Among them were seven programs operating here in Chilliwack, and three regional programs that have reach in this city.
“We want the best projects, because we want the best outcomes for the community,” said Wayne Green, executive director for the United Way of the Fraser Valley. The funding is referred to as the organization’s ‘Priority Grants’, and programs are selected that address either poverty reduction, affordable housing and homelessness, or ensuring children succeed from birth to age six.
The funding is directed to programs instead of organizations because the United Way aims to fund the programs that are doing the best work to improve the communities served.
Ann Davis Transition Society received funding for two programs. The first is a parenting time, parenting modeling program ($15,000) and an outreach program for girls in school ($13,922).
The Chilliwack Child and Youth Committee received $3,000 for an early childhood development screening program. The Cyrus Centre Ministries received $12,000 for their youth and family worker program. Pacific Community Resources Society was granted $10,000 for their new Learning to Lead Leadership and Resiliency Program, which targets at risk youth and aims to give them positive adventures and experiences.
Finally, the Sardis Doorway for Mothers and Children Society was awarded $3,200 for their skills development for single mothers.
Regionally, the Big Bunch Program operated by the Big Brothers Big Sisters of the Fraser Valley was given $2,790, the Fraser Valley Rent Assistance Project from the Mennonite Central Committee was given $15,000 and the Home to Stay Outreach Worker program by the new Raven’s Moon Resource Society was given $15,000.
Programs from Abbotsford, Agassiz, Mission, Hope and Boston Bar were also given funds. The United Way gave out more than double the amount distributed in 2014, Green said.
The funding is dispersed evenly based on population around the Fraser Valley, he explained. Representatives from each organization gathered on Wednesday for the announcement, in the Alumni Hall at Chilliwack secondary school.
United Way fundraises through donations, as well as a sponsorship grant from Prospera Credit Union. Prospera is the only Fraser Valley organization to specifically sponsor a Priority Project.

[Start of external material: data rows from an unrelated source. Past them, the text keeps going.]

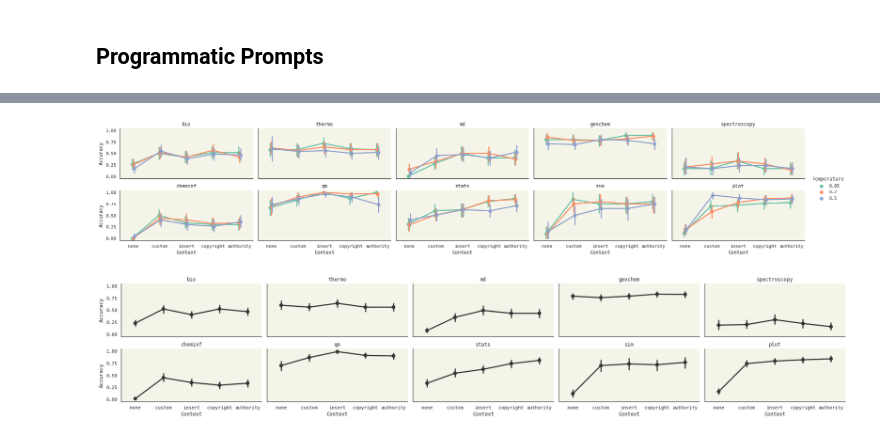
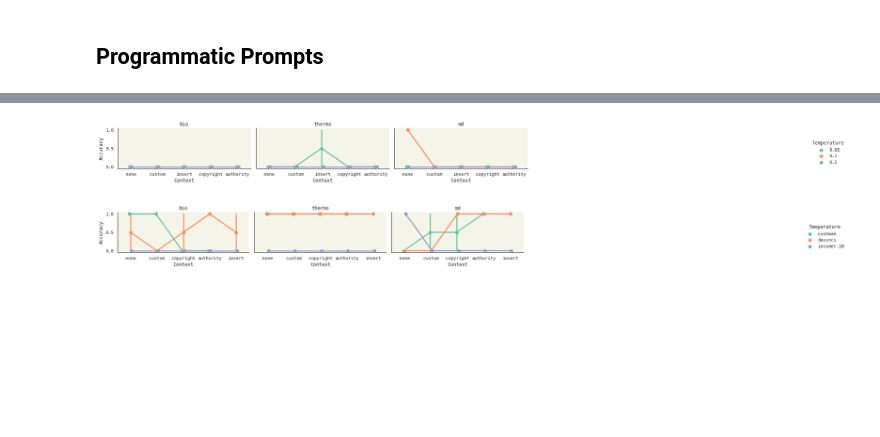
Before and after one commit to ur-whitelab/nlcc-data, a Jupyter notebook: paper/Prompts.ipynb, the cells around one changed output, grey strips where cells are left out. Saved outputs shown, nothing was run; the diff lists cells and outputs as text; code cells hidden in the pictures; blank space fills up the shorter version.

Commit message:
Added more engines to results

```diff
--- a/paper/Prompts.ipynb
+++ b/paper/Prompts.ipynb
@@ -71,20 +75,30 @@ df.groupby('topic').count()
 # %% [markdown]
 ## Programmatic Prompts
 # %%
-paths = ' '.join(valid_files)
+paths = ' '.join(valid_files[:3])
 temperatures = [0.05, 0.2, 0.5]
-k = 5
+models = ['openai/code-cushman-001', 'openai/code-davinci-002', 'incoder/facebook/incoder-1B']
+model_names = ['cushman', 'davinci', 'incoder-1B']
+can_insert = [False, True, True]
+#models = ['incoder/facebook/incoder-1B']
+#model_names = ['incoder-1B']
+#can_insert = [True]
+k = 2
 for i,t in enumerate(temperatures):
-    out = f'override_bench_{i}.csv'
-    !nlcc-bench $paths $out --n $k --prompt python --temperature $t
-    out = f'bench_{i}.csv'
-    !nlcc-bench $paths $out --n $k --temperature $t
-    out = f'insert_bench_{i}.csv'
-    !nlcc-bench $paths $out --n $k --prompt insert --temperature $t
-    out = f'cheader_bench_{i}.csv'
-    header = 'header:# MIT License\n\n# Copyright (c) 2022 Regents of the University of California\n\n'
-    !nlcc-bench $paths $out --n $k --prompt "$header" --temperature $t
-    out = f'lheader_bench_{i}.csv'
-    header = 'header:# This is written by an expert Python programmer\n\n'
-    !nlcc-bench $paths $out --n $k --prompt "$header" --temperature $t
+    for ins, m, mn in zip(can_insert, models, model_names):
+        out = f'override_{mn}_{i}.csv'
+        print(out)
+        !nlcc-bench $paths $out --n $k --prompt python --temperature $t --engine $m
+        out = f'bench_{mn}_{i}.csv'
+        !nlcc-bench $paths $out --n $k --temperature $t --engine $m
+        if ins:
+            out = f'insert_bench_{mn}_{i}.csv'
+            !nlcc-bench $paths $out --n $k --prompt insert --temperature $t --engine $m
+        out = f'cheader_bench_{mn}_{i}.csv'
+        insert_text = '-insert' if ins else ''
+        header = f'header{insert_text}:# MIT License\n\n# Copyright (c) 2022 Regents of the University of California\n\n'
+        !nlcc-bench $paths $out --n $k --prompt "$header" --temperature $t --engine $m
+        out = f'lheader_bench_{mn}_{i}.csv'
+        header = f'header{insert_text}:# This is written by an expert Python programmer\n\n'
+        !nlcc-bench $paths $out --n $k --prompt "$header" --temperature $t --engine $m
 # %% [output]
@@ -159,23 +164,27 @@ merged.tail()
 # %%
 plt.figure(figsize=(4,4), dpi=90)
-g = sns.FacetGrid(merged, col='topic', col_wrap=5, height=2.5, aspect=2, hue_order=temperatures)
+g = sns.FacetGrid(merged[merged.model == 'incoder-1B'], col='topic', col_wrap=5, height=2.5, aspect=2, hue_order=temperatures)
 g.map(sns.pointplot, 'used_context', 'result', 'temperature',
       palette='Set2', dodge=True)
 g.add_legend(title='Temperature')
 g.set_axis_labels('Context', 'Accuracy')
 g.set_titles('{col_name}')
 g.savefig('accuracy.pdf')
+g.savefig('accuracy.png')
 # %% [output]
-[figure, old version]
+[figure, new version]
 # %%
 plt.figure(figsize=(4,4), dpi=90)
-g = sns.FacetGrid(merged, col='topic',  col_wrap=5, height=2.5, aspect=2)
-g.map(sns.pointplot, 'used_context', 'result', dodge=True, color='#333')
+g = sns.FacetGrid(merged[merged.temperature == 0.2], col='topic', col_wrap=5, height=2.5, aspect=2, hue_order=model_names)
+g.map(sns.pointplot, 'used_context', 'result', 'model',
+      palette='Set2', dodge=True)
+g.add_legend(title='Temperature')
 g.set_axis_labels('Context', 'Accuracy')
 g.set_titles('{col_name}')
-g.savefig('marginal_accuracy.pdf')
+g.savefig('accuracy.pdf')
+g.savefig('accuracy.png')
 # %% [output]
-[figure, old version]
+[figure, new version]
 # %%
 print(df.groupby('topic').count().iloc[:,0].to_latex())
 # %% [output]
```
Also changed, not shown: parts of 5 cells of this notebook, 1 other file.
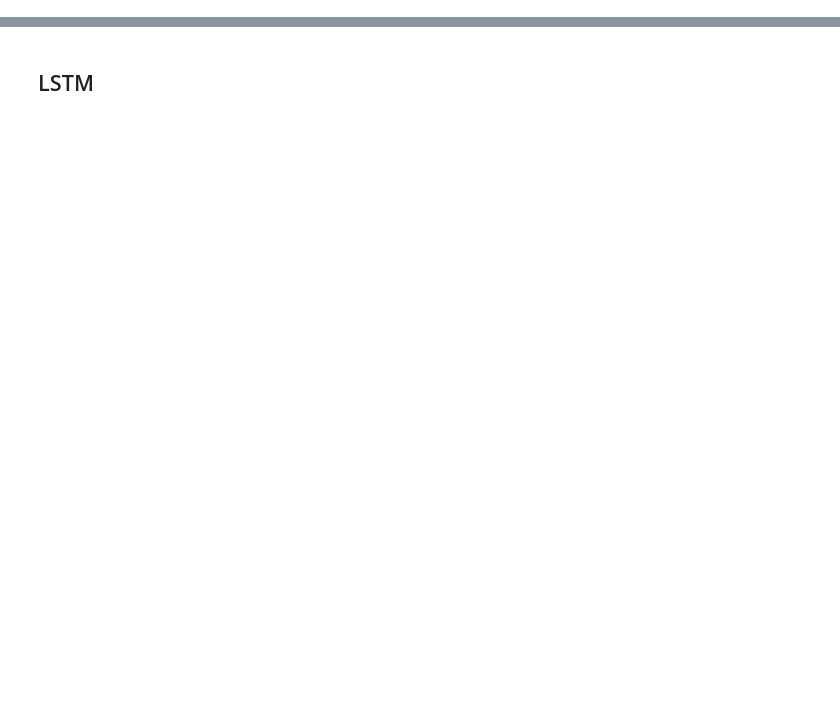
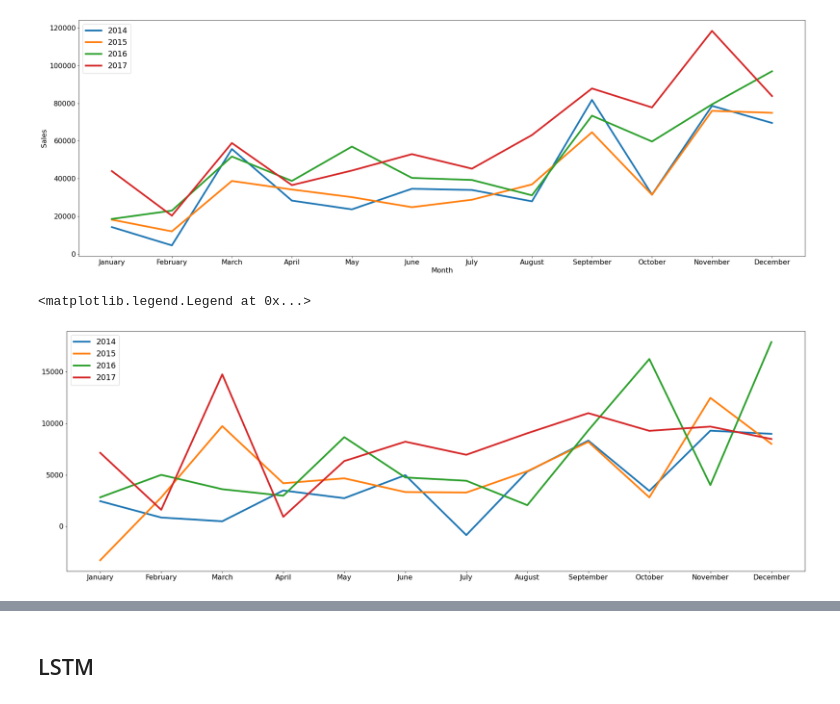
Before and after one commit to munsif246/Sales-Forecasting, a Jupyter notebook: Weekly-Sales-Forecasting.ipynb, the cells around one changed output, grey strips where cells are left out. Drawn from its saved outputs; the diff is of its cells as text; code cells hidden in the pictures; blank space fills up the shorter version.

```diff
--- a/Weekly-Sales-Forecasting.ipynb
+++ b/Weekly-Sales-Forecasting.ipynb
@@ -629,0 +268,48 @@ only showing top 20 rows
+# %%
+plt.rc('font', size=16)
+# Set the axes title font size
+plt.rc('axes', titlesize=16)
+# Set the axes labels font size
+plt.rc('axes', labelsize=16)
+# Set the font size for x tick labels
+plt.rc('xtick', labelsize=16)
+# Set the font size for y tick labels
+plt.rc('ytick', labelsize=16)
+# Set the legend font size
+plt.rc('legend', fontsize=18)
+# Set the font size of the figure title
+plt.rc('figure', titlesize=20)
+
+df_2014 = dateGrouped[dateGrouped['year']==2014][['month','Sales','Profit','Quantity']]
+df_2014 = df_2014.groupby('month').agg({"Sales" : "sum","Profit": "sum","Quantity":"sum"}).reset_index().rename(columns={'sales':'s13'})
+df_2014= Sort_Dataframeby_Month(df=df_2014,monthcolumnname='month')
+df_2015 = dateGrouped[dateGrouped['year']==2015][['month','Sales','Profit','Quantity']]
+df_2015 = df_2015.groupby('month').agg({"Sales" : "sum","Profit": "sum","Quantity":"sum"}).reset_index().rename(columns={'sales':'s13'})
+df_2015= Sort_Dataframeby_Month(df=df_2015,monthcolumnname='month')
+df_2016 = dateGrouped[dateGrouped['year']==2016][['month','Sales','Profit','Quantity']]
+df_2016 = df_2016.groupby('month').agg({"Sales" : "sum","Profit": "sum","Quantity":"sum"}).reset_index().rename(columns={'sales':'s13'})
+df_2016= Sort_Dataframeby_Month(df=df_2016,monthcolumnname='month')
+df_2017 = dateGrouped[dateGrouped['year']==2017][['month','Sales','Profit','Quantity']]
+df_2017 = df_2017.groupby('month').agg({"Sales" : "sum","Profit": "sum","Quantity":"sum"}).reset_index().rename(columns={'sales':'s13'})
+df_2017= Sort_Dataframeby_Month(df=df_2017,monthcolumnname='month')
+
+plt.figure(figsize=(30,10))
+plt.plot(df_2014.month, df_2014.Sales,label = '2014', linewidth=4)
+plt.plot(df_2015.month, df_2015.Sales, label = '2015',linewidth=4)
+plt.plot(df_2016.month, df_2016.Sales,label = '2016',linewidth=4)
+plt.plot(df_2017.month, df_2017.Sales, label = '2017', linewidth=4)
+plt.legend()
+plt.xlabel('Month')
+plt.ylabel('Sales')
+plt.show()
+
+plt.figure(figsize=(30,10))
+plt.plot(df_2014.month, df_2014.Profit,label = '2014', linewidth=4)
+plt.plot(df_2015.month, df_2015.Profit, label = '2015',linewidth=4)
+plt.plot(df_2016.month, df_2016.Profit,label = '2016',linewidth=4)
+plt.plot(df_2017.month, df_2017.Profit, label = '2017', linewidth=4)
+plt.legend()
+# %% [output]
+[figure, added]
+<matplotlib.legend.Legend at 0x...>
+[figure, added]
```
Also changed, not shown: parts of 132 cells of this notebook.
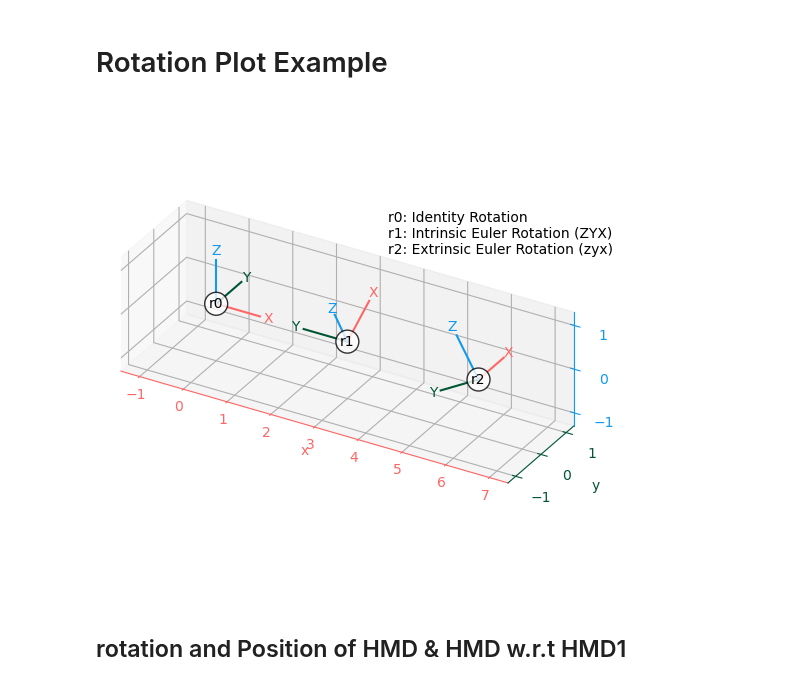
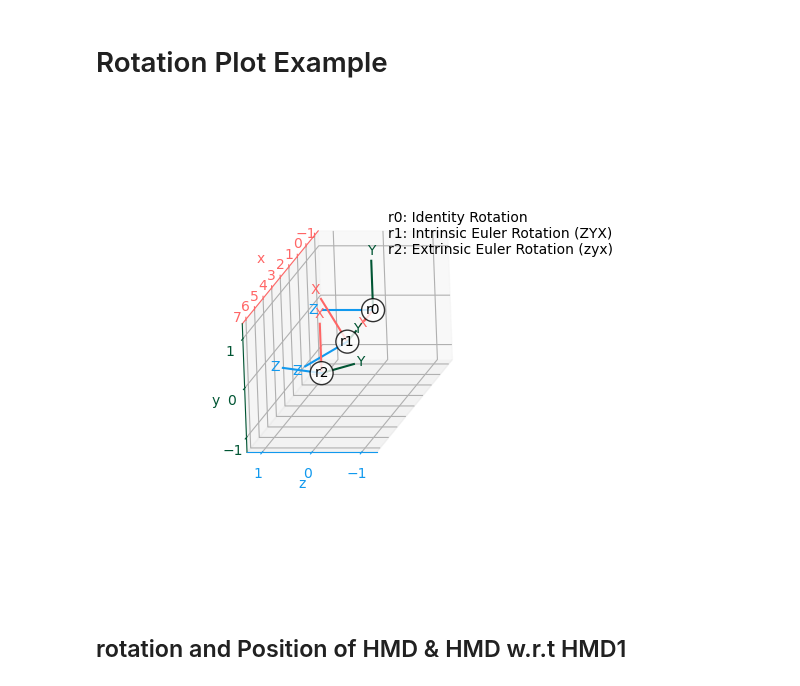
Before and after one commit to gitscade/stats, a Jupyter notebook: examples.ipynb, the cells around one changed output. Saved outputs shown, nothing was run; the diff lists cells and outputs as text; code cells hidden in the pictures.

```diff
--- a/examples.ipynb
+++ b/examples.ipynb
@@ -58,27 +58,27 @@ def plot_rotated_axes(ax, r, name=None, offset=(0, 0, 0), scale=1):
 # %%
 r0 = R.identity()
 r1 = R.from_euler("ZYX", [90, -30, 0], degrees=True)  # intrinsic
 r2 = R.from_euler("zyx", [90, -30, 0], degrees=True)  # extrinsic
 
 ax = plt.figure().add_subplot(projection="3d", proj_type="ortho")
 plot_rotated_axes(ax, r0, name="r0", offset=(0, 0, 0))
 plot_rotated_axes(ax, r1, name="r1", offset=(3, 0, 0))
 plot_rotated_axes(ax, r2, name="r2", offset=(6, 0, 0))
 _ = ax.annotate(
     "r0: Identity Rotation\n"
     "r1: Intrinsic Euler Rotation (ZYX)\n"
     "r2: Extrinsic Euler Rotation (zyx)",
     xy=(0.6, 0.7), xycoords="axes fraction", ha="left"
 )
-
+ax.view_init(elev=-10, azim=12, roll=90)
 ax.set(xlim=(-1.25, 7.25), ylim=(-1.25, 1.25), zlim=(-1.25, 1.25))
 ax.set(xticks=range(-1, 8), yticks=[-1, 0, 1], zticks=[-1, 0, 1])
 ax.set_aspect("equal", adjustable="box")
 ax.figure.set_size_inches(6, 5)
 plt.tight_layout()
 plt.show()
 # %% [output]
-[figure, old version]
+[figure, new version]
 # %% [markdown]
 ## rotation and Position of HMD & HMD w.r.t HMD1
 # %%
```
Also changed, not shown: parts of 9 cells of this notebook.
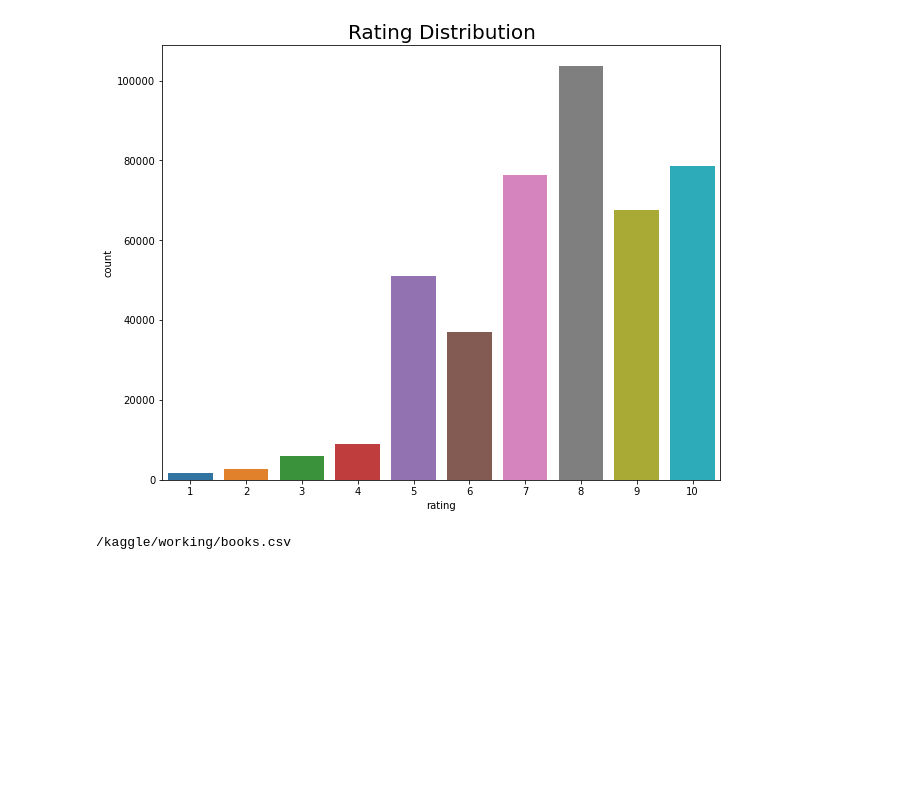
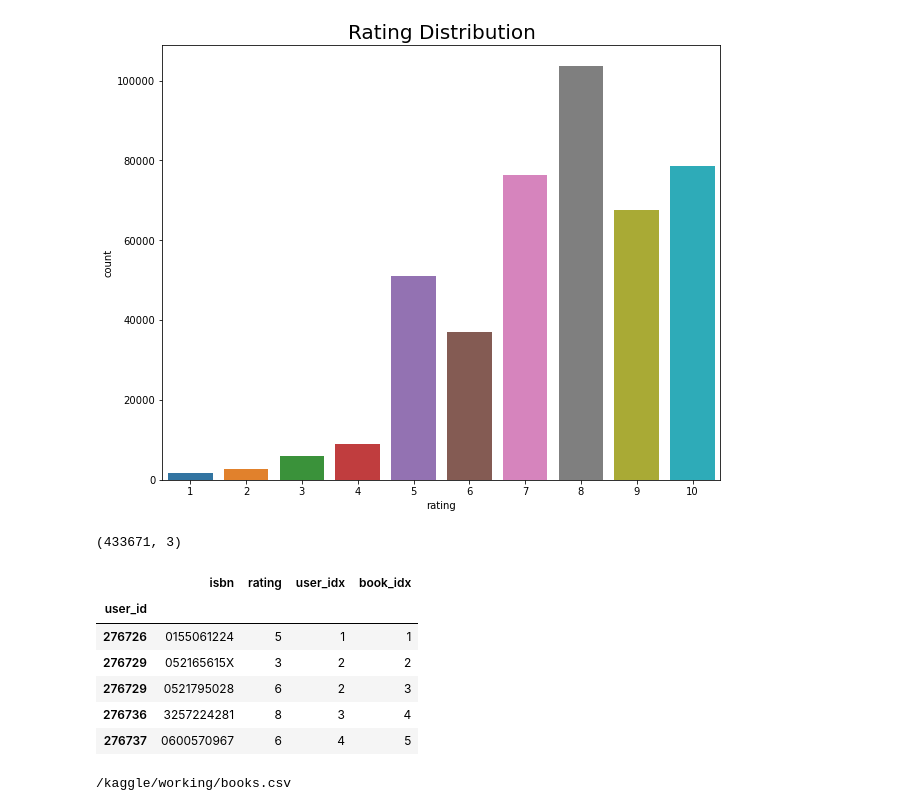
Before and after one commit to brunacmendes/book-recommender-project, a Jupyter notebook: 1.data_preparation.ipynb, the cells around one changed output. Cells and saved outputs as stored; diff of their text form; code cells hidden in the pictures; blank space fills up the shorter version.

```diff
--- a/1.data_preparation.ipynb
+++ b/1.data_preparation.ipynb
@@ -241,11 +241,34 @@ plt.title('Rating Distribution',size=20)
 plt.show()
 # %% [output]
 [figure]
+# %%
+ratings.shape
+# %% [output]
+(433671, 3)
+# %%
+#faz mapeamento dos users e books
+user_to_idx={j:i+1 for i, j in enumerate(ratings['user_id'].unique())}
+book_to_idx={j:i+1 for i,j in enumerate(ratings['isbn'].unique())}
+#idx_to_user={i+1:j for i, j in enumerate(ratings['user_id'].unique())}
+#idx_to_book={i+1:j for i,j in enumerate(ratings['isbn'].unique())}
+# %%
+ratings['user_idx']=[user_to_idx[i] for i in ratings['user_id']]
+ratings['book_idx']=[book_to_idx[i] for i in ratings['isbn']]
 # %%
 #muda o index
 users.set_index('user_id', inplace=True)
 books.set_index('isbn',inplace=True)
 ratings.set_index('user_id', inplace=True)
+# %%
+ratings.head()
+# %% [output]
+|  | isbn | rating | user_idx | book_idx |
+| user_id |  |  |  |  |
+| 276726 | 0155061224 | 5 | 1 | 1 |
+| 276729 | 052165615X | 3 | 2 | 2 |
+| 276729 | 0521795028 | 6 | 2 | 3 |
+| 276736 | 3257224281 | 8 | 3 | 4 |
+| 276737 | 0600570967 | 6 | 4 | 5 |
 # %%
 import os
 os.chdir(r'/kaggle/working')
```
Also changed, not shown: 1 other file.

That sponsorship is one of numerous factors contributed to the increase in this year’s funding, he explained.
Green said 98 per cent of the funds comes from workplaces, either from employees or companies. Many businesses have an automatic payroll deduction, he explained.
“This year, our largest corporate match was from Brookside – Hershey Canada Inc.,” he said. “The employees contributed $46,550 and the company matched that amount. At our recent Spirits Awards we recognized the employees with both the Employee Campaign of the Year and Quantum Leap Spirit Awards. In addition, the employee, who coordinated the efforts at Brookside – Hershey Canada, Ryan Ward, was recognized as the Employee Campaign Chair of the Year.”
They also saw an increase of 123 per cent from the employees of RBC Financial Group.
The remaining two per cent of their donations come from individuals, unions and corporations who give through the mail or online. To learn more, visit www.uwfv.bc.ca.